TASK TO CARRY OUT
Return every line of the records that includes the string "Career".

===== DATA =====

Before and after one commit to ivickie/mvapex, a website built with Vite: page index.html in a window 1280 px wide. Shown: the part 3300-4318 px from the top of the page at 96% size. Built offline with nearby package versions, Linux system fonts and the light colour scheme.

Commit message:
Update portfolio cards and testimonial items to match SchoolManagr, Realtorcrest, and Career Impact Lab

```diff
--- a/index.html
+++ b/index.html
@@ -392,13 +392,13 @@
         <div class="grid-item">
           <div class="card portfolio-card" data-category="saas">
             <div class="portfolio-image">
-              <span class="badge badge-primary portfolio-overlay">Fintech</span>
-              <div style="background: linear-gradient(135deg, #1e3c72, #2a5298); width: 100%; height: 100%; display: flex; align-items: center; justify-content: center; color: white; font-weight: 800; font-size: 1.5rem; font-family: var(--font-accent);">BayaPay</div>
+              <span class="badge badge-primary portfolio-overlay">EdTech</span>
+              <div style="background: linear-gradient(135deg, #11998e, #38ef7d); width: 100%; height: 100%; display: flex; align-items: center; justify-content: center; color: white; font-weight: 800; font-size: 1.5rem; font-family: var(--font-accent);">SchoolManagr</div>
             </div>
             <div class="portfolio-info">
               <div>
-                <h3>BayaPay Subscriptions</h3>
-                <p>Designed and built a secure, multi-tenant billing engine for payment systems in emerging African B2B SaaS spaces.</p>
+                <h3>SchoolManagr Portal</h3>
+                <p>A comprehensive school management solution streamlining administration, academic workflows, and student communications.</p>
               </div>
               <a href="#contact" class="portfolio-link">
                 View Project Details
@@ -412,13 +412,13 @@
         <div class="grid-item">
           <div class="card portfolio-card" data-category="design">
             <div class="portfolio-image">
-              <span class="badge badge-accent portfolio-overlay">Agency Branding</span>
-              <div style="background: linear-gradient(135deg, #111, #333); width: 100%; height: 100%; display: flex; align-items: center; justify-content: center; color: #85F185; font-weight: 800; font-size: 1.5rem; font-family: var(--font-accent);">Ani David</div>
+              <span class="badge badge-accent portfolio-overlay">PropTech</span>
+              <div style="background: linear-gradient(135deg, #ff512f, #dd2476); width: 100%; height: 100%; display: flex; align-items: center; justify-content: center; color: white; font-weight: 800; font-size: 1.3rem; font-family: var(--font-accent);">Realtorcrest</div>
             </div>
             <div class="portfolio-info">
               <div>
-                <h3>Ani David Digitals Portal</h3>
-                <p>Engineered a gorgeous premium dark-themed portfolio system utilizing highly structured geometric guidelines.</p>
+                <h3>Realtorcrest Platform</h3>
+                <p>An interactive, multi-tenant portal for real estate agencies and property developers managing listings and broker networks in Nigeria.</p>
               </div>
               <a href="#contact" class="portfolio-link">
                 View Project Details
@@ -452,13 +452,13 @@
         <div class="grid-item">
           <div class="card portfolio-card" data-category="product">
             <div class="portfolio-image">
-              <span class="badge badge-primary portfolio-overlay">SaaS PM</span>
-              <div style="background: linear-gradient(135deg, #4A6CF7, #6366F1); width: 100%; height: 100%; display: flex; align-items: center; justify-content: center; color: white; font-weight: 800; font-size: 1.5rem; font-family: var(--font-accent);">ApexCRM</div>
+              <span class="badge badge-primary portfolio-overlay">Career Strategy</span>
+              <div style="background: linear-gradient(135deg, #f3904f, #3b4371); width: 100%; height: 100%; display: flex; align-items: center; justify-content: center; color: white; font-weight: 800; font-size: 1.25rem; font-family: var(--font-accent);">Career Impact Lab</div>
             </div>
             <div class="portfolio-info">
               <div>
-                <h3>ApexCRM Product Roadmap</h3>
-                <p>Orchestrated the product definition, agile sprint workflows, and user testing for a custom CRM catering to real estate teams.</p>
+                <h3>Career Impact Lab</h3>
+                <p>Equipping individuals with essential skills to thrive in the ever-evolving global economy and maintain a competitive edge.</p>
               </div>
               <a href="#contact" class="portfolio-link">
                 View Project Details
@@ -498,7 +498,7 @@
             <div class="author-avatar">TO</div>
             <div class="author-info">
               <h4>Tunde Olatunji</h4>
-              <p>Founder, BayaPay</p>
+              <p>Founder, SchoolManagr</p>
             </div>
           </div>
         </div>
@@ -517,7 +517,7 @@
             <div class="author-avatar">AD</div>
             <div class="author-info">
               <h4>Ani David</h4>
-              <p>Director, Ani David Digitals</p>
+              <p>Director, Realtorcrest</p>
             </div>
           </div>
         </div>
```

=====

RESPONSE TO THE EXERCISE
Update portfolio cards and testimonial items to match SchoolManagr, Realtorcrest, and Career Impact Lab
+              <span class="badge badge-primary portfolio-overlay">Career Strategy</span>
+              <div style="background: linear-gradient(135deg, #f3904f, #3b4371); width: 100%; height: 100%; display: flex; align-items: center; justify-content: center; color: white; font-weight: 800; font-size: 1.25rem; font-family: var(--font-accent);">Career Impact Lab</div>
+                <h3>Career Impact Lab</h3>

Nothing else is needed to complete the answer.